‘Nonetheless, crowdfunding has enduring benefits. Kickstarter – and friendly rival Indiegogo – both have enormous influence, and are used continuously for product discovery, as an alternative to search engines. People are still coming to my website two years after the crowdfunding because they discovered the PLIQO bag on my now-retired Kickstarter project page.’
WHAT NEXT? Want some marketing tips for your Kickstarter campaign or new brand?
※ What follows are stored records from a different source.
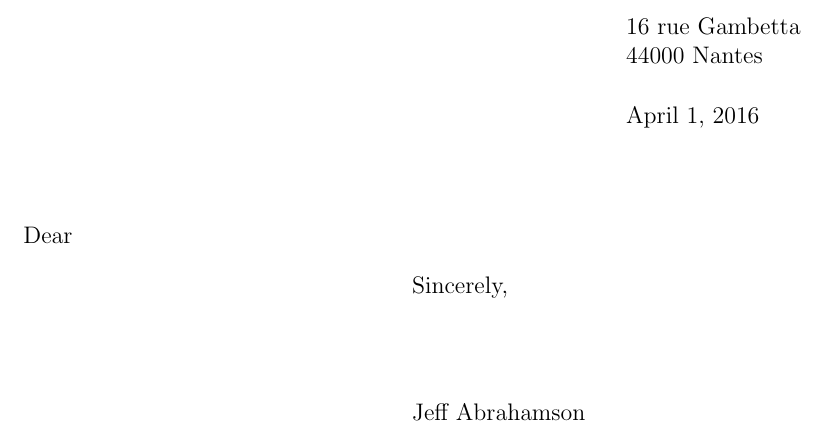
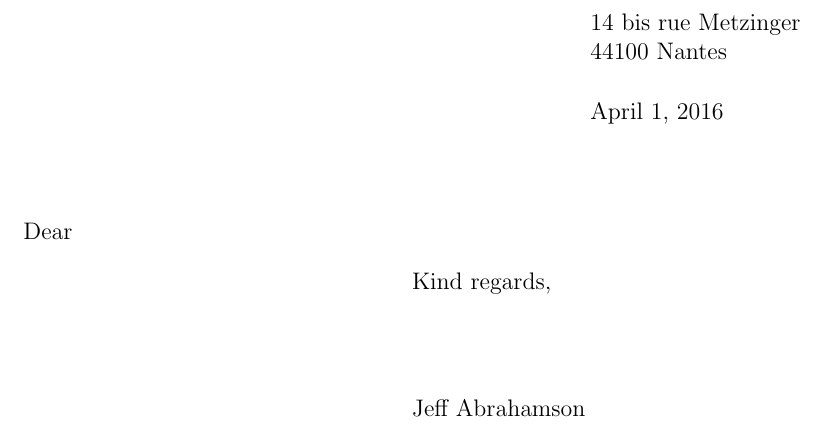
Before and after one commit to JeffAbrahamson/dotfiles, a LaTeX letter (templates/templates/letter.tex): part of the page, cut at the place of the change. Compiled offline with pdfLaTeX.

Commit message:
Update English letter template to use correct address.
Minor additional improvements to both English and French letter templates.

```diff
--- a/templates/templates/letter.tex
+++ b/templates/templates/letter.tex
@@ -22,8 +22,8 @@
 \raggedright
 
 \address{
-16 rue Gambetta\\
-44000 Nantes
+14 bis rue Metzinger\\
+44100 Nantes
 % \\ \qquad \textbf{France}
 }
 
@@ -31,13 +31,15 @@
 
 \begin{document}
 %\renewcommand{\today}{day month year}
-\begin{letter}{}
+\begin{letter}{
+    % Recipient
+  }
 \opening{Dear}
 
 
 
 
-\closing{Sincerely,}
+\closing{Kind regards,}
 
 \end{letter}
 \end{document}
```
Also changed, not shown: templates/templates/letter-fr.tex (+4 -3 lines).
Then check out the RSNG review of Seth Godin’s ‘This Is Marketing’ now.
Find out more about PLIQO here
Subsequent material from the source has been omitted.